[Difference listings]
┌──

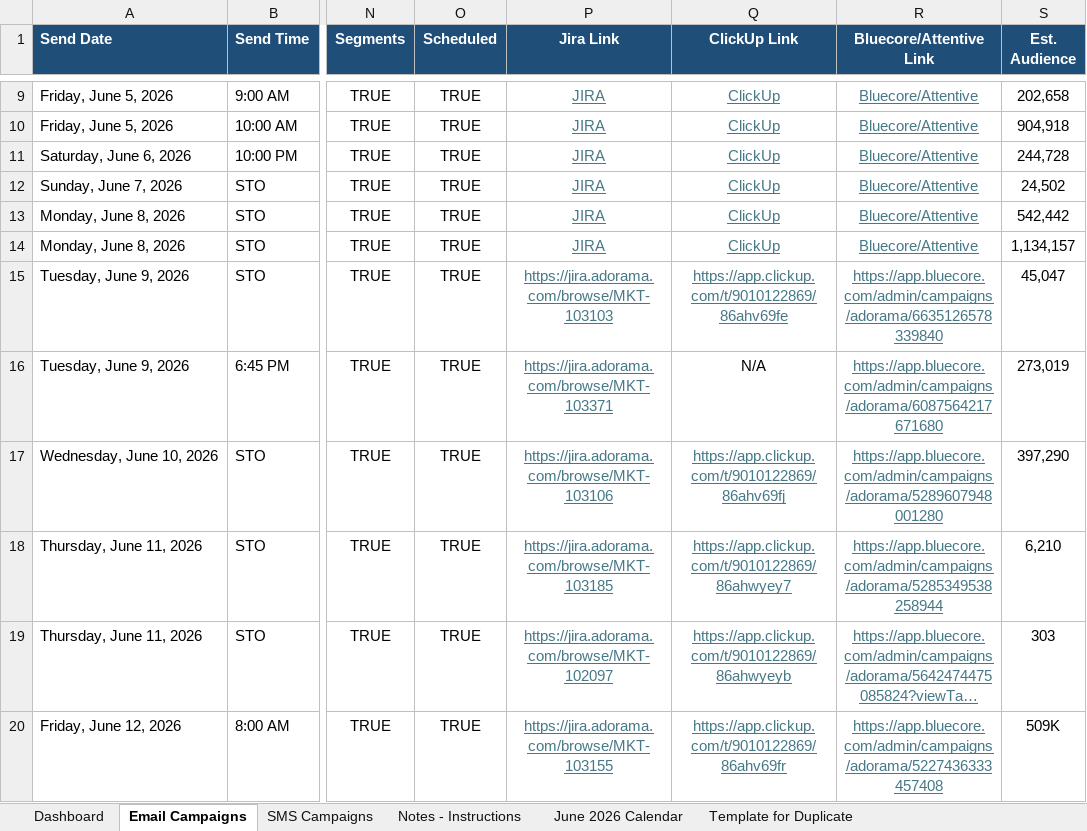
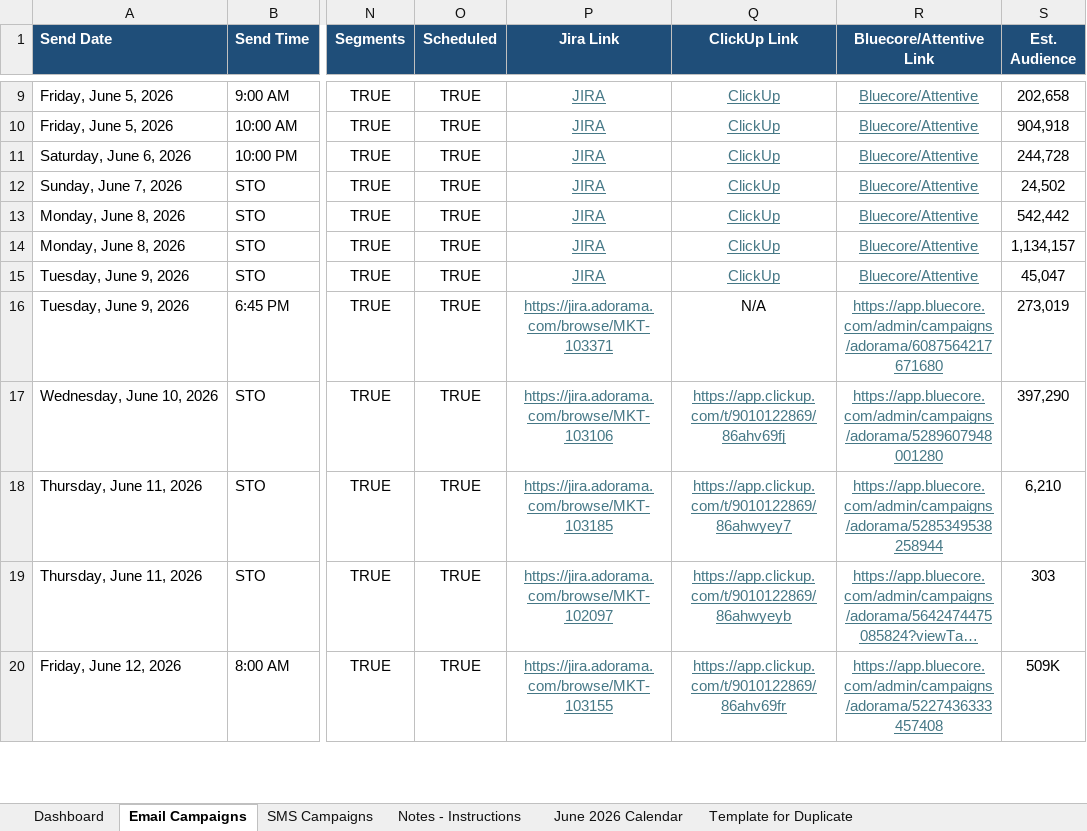
Before and after one commit to PaulAndre0809/System-Production-Adorama, an Excel workbook: Production Tracker/Email & SMS Campaign Tracker.xlsm, sheet Email Campaigns, drawn as a sheet; only a part is shown, gaps mark what is left out; long unchanged cells end in …; values as stored, in another font and other column widths than the file's, no borders; conditional formats and table styles not drawn; the diff names each change by its address in the sheet, - before the commit and + after, or states it on an @@ line.

```diff
--- a/Production Tracker/Email & SMS Campaign Tracker.xlsm (sheet Email Campaigns)
+++ b/Production Tracker/Email & SMS Campaign Tracker.xlsm (sheet Email Campaigns)
-P15 (Jira Link): https://jira.adorama.com/browse/MKT-103103
+P15 (Jira Link): JIRA
-Q15 (ClickUp Link): https://app.clickup.com/t/9010122869/86ahv69fe
+Q15 (ClickUp Link): ClickUp
-R15 (Bluecore/Attentive Link): https://app.bluecore.com/admin/campaigns/adorama/6635126578339840
+R15 (Bluecore/Attentive Link): Bluecore/Attentive
```
Also changed, not shown: sheet Notes - Instructions, sheet Dashboard, Production Tracker/Email & SMS Campaign Tracker Template.xlsm, Production Tracker/Email & SMS Campaign Tracker_backup.xlsm, 4 other files.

└──

* _PROBLEM STATEMENT_: Return the lines above exactly; the images are not part of the copy.

* _OUTPUT BELOW_:
Before and after one commit to PaulAndre0809/System-Production-Adorama, an Excel workbook: Production Tracker/Email & SMS Campaign Tracker.xlsm, sheet Email Campaigns, drawn as a sheet; only a part is shown, gaps mark what is left out; long unchanged cells end in …; values as stored, in another font and other column widths than the file's, no borders; conditional formats and table styles not drawn; the diff names each change by its address in the sheet, - before the commit and + after, or states it on an @@ line.

```diff
--- a/Production Tracker/Email & SMS Campaign Tracker.xlsm (sheet Email Campaigns)
+++ b/Production Tracker/Email & SMS Campaign Tracker.xlsm (sheet Email Campaigns)
-P15 (Jira Link): https://jira.adorama.com/browse/MKT-103103
+P15 (Jira Link): JIRA
-Q15 (ClickUp Link): https://app.clickup.com/t/9010122869/86ahv69fe
+Q15 (ClickUp Link): ClickUp
-R15 (Bluecore/Attentive Link): https://app.bluecore.com/admin/campaigns/adorama/6635126578339840
+R15 (Bluecore/Attentive Link): Bluecore/Attentive
```
Also changed, not shown: sheet Notes - Instructions, sheet Dashboard, Production Tracker/Email & SMS Campaign Tracker Template.xlsm, Production Tracker/Email & SMS Campaign Tracker_backup.xlsm, 4 other files.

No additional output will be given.